Among the recurring “isms” about football that’s guaranteed to bubble up during a season is this one: it’s never too early — or too late — to have a pivotal moment.
The Chavez Learning Academies is approaching one this week.
The Eagles (2-2, 1-0) are now playing their East Valley League schedule. And on Friday, Sept. 24, they travel to Van Nuys to face a team which, frankly, has constantly given them fits: the Grant High Lancers.
You can call Grant (1-3, 0-0) the Eagle’s kryptonite, their Achilles heel or whatever. Simply put, the Lancers have dominated the Eagles in their league matchups since Chavez began playing varsity football in 2011, winning eight straight games until the Eagles broke through with a victory in the 2020 spring season that was limited by the pandemic.
Chavez Coach Rodrigo Nunez has plenty of memories of the Grant games, and very few of them are fond ones.
“Grant’s been that one opponent…I mean there were a couple of times we went into the game with them undefeated, and they knocked us off of our rails,” Nunez said.
“And somehow Grant always seems to have a week off prior to playing us,” he noted with a wry smile.
Winning that 2020 game, even under the conditions imposed by COVID protocols, was a needed breakthrough for the Eagles — even if not everyone at Chavez is sure how to count it.
“A win’s a win — but it was not the same as a regular season [win],” Nunez said.
Even the players had a mixed reaction.
“I would (count it); it was a full game,” said quarterback Vincent Fino, 17, a senior. “But this year could be special if we can keep it going.”

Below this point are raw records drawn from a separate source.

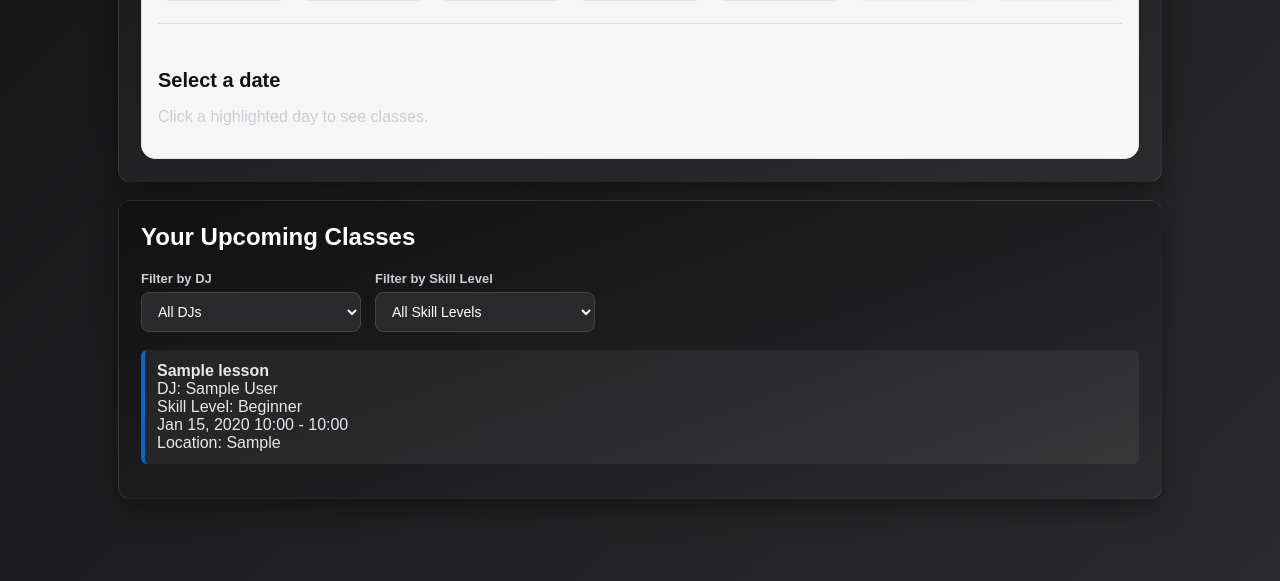
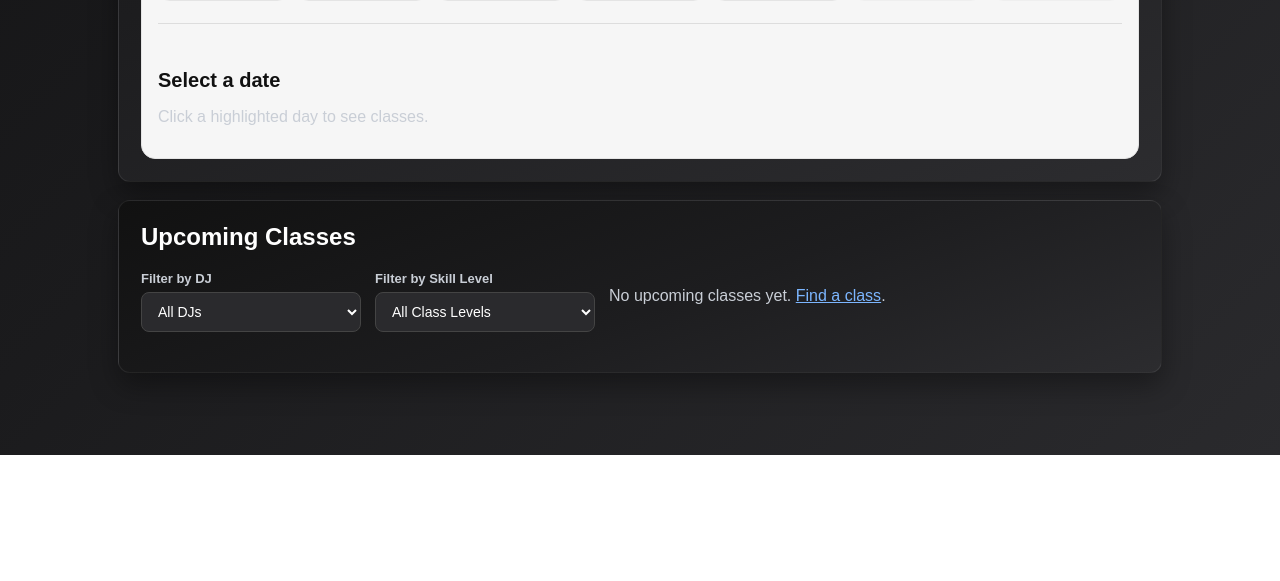
Before and after one commit to ayaanrsiddiqui/LessonSchedulerApp, a Django app: page / in a window 1280 px wide. Shown: the part 964-1545 px from the top of the page. After the commit the page ends 1419 px from the top, so only its background shows below. Run offline with Django 5.2, Linux system fonts and the light colour scheme; a user stored in the database is signed in; tables that the repository leaves empty hold one stand-in row (values such as "Sample post").

Commit message:
syncing student and dj class postings

```diff
--- a/lessonscheduler/templates/user_homepage.html
+++ b/lessonscheduler/templates/user_homepage.html
@@ -451,49 +451,55 @@ body {
     </div>
     {% else %}
 <div class="card">
-        <h2>Your Upcoming Classes</h2>
+    <h2>Upcoming Classes</h2>
 
     <div class="filters-row">
         <div class="filter-group">
             <label for="djFilter">Filter by DJ</label>
             <select id="djFilter">
                 <option value="">All DJs</option>
-                    {% for signup in my_signups %}
-                    <option value="{{ signup.lesson.dj.get_full_name|default:signup.lesson.dj.username }}">
-                        {{ signup.lesson.dj.get_full_name|default:signup.lesson.dj.username }}
+                {% for lesson in available_lessons %}
+                <option value="{{ lesson.dj.get_full_name|default:lesson.dj.username }}">
+                    {{ lesson.dj.get_full_name|default:lesson.dj.username }}
                 </option>
                 {% endfor %}
             </select>
         </div>
 
         <div class="filter-group">
+            <div class="filter-group">
                 <label for="skillFilter">Filter by Skill Level</label>
                 <select id="skillFilter">
-                    <option value="">All Skill Levels</option>
-                    {% for signup in my_signups %}
-                    <option value="{{ signup.lesson.experience_requirements }}">
-                        {{ signup.lesson.experience_requirements }}
-                    </option>
-                    {% endfor %}
+                    <option value="">All Class Levels</option>
+                    <option value="Beginner">Beginner</option>
+                    <option value="Intermediate">Intermediate</option>
+                    <option value="Proficient">Proficient</option>
+                    <option value="Advanced">Advanced</option>
                 </select>
             </div>
     </div>
 
-        {% if my_signups %}
+    {% if available_lessons %}
     <ul class="item-list" id="upcomingClassList">
-            {% for signup in my_signups %}
+        {% for lesson in available_lessons %}
         <li class="item upcoming-class-item"
-                data-dj="{{ signup.lesson.dj.get_full_name|default:signup.lesson.dj.username }}"
-                data-skill="{{ signup.lesson.experience_requirements }}">
-                <strong>{{ signup.lesson.title }}</strong>
+            data-dj="{{ lesson.dj.get_full_name|default:lesson.dj.username }}"
+            data-skill="{{ lesson.experience_requirements }}">
+            <strong>{{ lesson.title }}</strong>
             <br>
-                DJ: {{ signup.lesson.dj.get_full_name|default:signup.lesson.dj.username }}
+            DJ: {{ lesson.dj.get_full_name|default:lesson.dj.username }}
             <br>
-                Skill Level: {{ signup.lesson.experience_requirements }}
+            Skill Level: {{ lesson.experience_requirements }}
             <br>
-                {{ signup.lesson.start_time|date:"M d, Y H:i" }} - {{ signup.lesson.end_time|date:"H:i" }}
+            {{ lesson.start_time|date:"M d, Y H:i" }} - {{ lesson.end_time|date:"H:i" }}
             <br>
-                Location: {{ signup.lesson.location }}
+            Location: {{ lesson.location }}
+            <br>
+            {% if lesson.id in my_signup_ids %}
+                <span class="pill">Enrolled</span>
+            {% else %}
+                <a class="inline-link" href="{% url 'class_signup' lesson.id %}">Sign Up</a>
+            {% endif %}
         </li>
         {% endfor %}
     </ul>
@@ -502,7 +508,10 @@ body {
         No upcoming classes match your filters.
     </p>
     {% else %}
-        <p class="muted">No upcoming classes yet. <a class="inline-link" href="{% url 'browse_classes' %}">Find a class</a>.</p>
+    <p class="muted">
+        No upcoming classes yet.
+        <a class="inline-link" href="{% url 'browse_classes' %}">Find a class</a>.
+    </p>
     {% endif %}
 </div>
 {% endif %}
--- a/lessonscheduler/views.py
+++ b/lessonscheduler/views.py
@@ -71,11 +71,19 @@ def _render_dj_dashboard(request):
 
 
 def _render_student_dashboard(request):
-    my_signups = ClassSignup.objects.filter(
-        student=request.user, status="confirmed"
-    ).select_related("lesson").order_by("lesson__start_time")
+    available_lessons = Lesson.objects.filter(
+        start_time__gt=timezone.now()
+    ).select_related("dj").order_by("start_time")
+
+    my_signup_ids = set(
+        ClassSignup.objects.filter(
+            student=request.user,
+            status="confirmed",
+        ).values_list("lesson_id", flat=True)
+    )
+
     calendar_lessons = _serialize_calendar_lessons(
-        [signup.lesson for signup in my_signups],
+        available_lessons,
         is_dj=False,
     )
 
@@ -85,11 +93,11 @@ def _render_student_dashboard(request):
         {
             "account_type": "Student",
             "is_dj": False,
-            "my_signups": my_signups,
+            "available_lessons": available_lessons,
+            "my_signup_ids": my_signup_ids,
             "calendar_lessons": calendar_lessons,
         },
     )
-
 
 @login_required
 @block_user_admin
```
Also changed, not shown: lessonscheduler/migrations/0010_alter_lesson_experience_requirements.py (added). Lines whose indentation alone changed are shown as unchanged.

“Since I was a freshman, it seems like we had them in the beginning of the game, then something goes wrong,” said Alex Ramirez, 17, a senior offensive and defensive lineman. “Last year we won, but I don’t really consider it a ‘W’ since there were no fans there. The environment wasn’t the same, so I don’t really consider it a game.”
Friday’s game will definitely count — not only for each team’s sense of pride and development, but also toward the league championship. The Lancers may be struggling — their only victory so far came against Sylmar on Sept. 10 — but the East Valley race also seems a more wide open race than it has been in several years.
“It does,” Nunez said. “[Naturally] we’re hoping to be, at the end, that team on top. But it’s one game at a time. And this one always seems to be one of the tougher games we have here.”
Left unspoken is the other elephant in the room: Arleta High, which annually contends for the league title. Even if every team feels it is capable of winning, it’s doubtful an outright champion will have two league losses. So the winner of this game has an inside track while the other team will be in scramble mode through the remainder of the regular season.
It’s one reason why Grant has the total attention of Chavez. There’s no “smack talk” or “chirping” going on; the players and coaches do not want to provide the Lancers any additional motivation.
“Grant’s always been an obstacle that we weren’t able to go over until last year,” said running back and linebacker Alejandro Rafael, 17, a senior. “I take [the game] more to heart for the fact that they are in our league. I do respect them; they’re a very good team. But so are we.”
This will be the second major emotional contest for Chavez in the season’s first five weeks. The Eagles opened up against San Fernando High on Aug. 20, a game they had been trying to arrange for a while, and they upset San Fernando on the Tigers home field. It was a win that left Chavez with a bit of an emotional hangover that showed in the loss to Kennedy High the following week.
“We’d be lying if we said there wasn’t one,” Nunez said, looking back briefly at the San Fernando game. “The kids all know each other, they went to grade and middle school together. It was an emotional win and it was special.”
But the Eagles were also grounded by more COVID protocols. Nunez said two players tested positive for the virus and the team had to be quarantined for 10 days, unable to practice or play. It cost them their scheduled game against Franklin High of Los Angeles, and then left them with only one day of preparation for the game against Lincoln High of Los Angeles — which, predictably, was a loss.
“This is the third COVID break we’ve had to come back from,” Nunez said.
But facing and handling adversity is nothing new at Chavez. Neither is learning as you go. There are several players like Rafael, and teammate Gabriel Velasquez, who hadn’t played organized tackle football until they got to high school. But they worked their way up from learning how to properly put on their shoulder pads to starting on the varsity. They’ve learn to respect teams but fear none, and to be there for their teammates.
“[Football] is family; we help one another,” said Velasquez, 18, a senior who plays fullback and linebacker. “If there’s a problem, we talk about it and we fix it. That’s what a family does. Because no one’s perfect.”
The Eagles — who restored their momentum in their victory last week against Poly — certainly aren’t thinking about perfection on Friday: just winning. Just going to Grant on Friday, playing a tough game against a tough opponent and finding a way to come out on top. Just putting the weight of history and the ghosts of past defeats further in the past.
It may, indeed, be their turn now. But the Eagles know they have to prove it.
“I don’t want to go in there thinking in any way it will be an easy game,” Fino said. “It won’t be. We’ll have to work for everything.”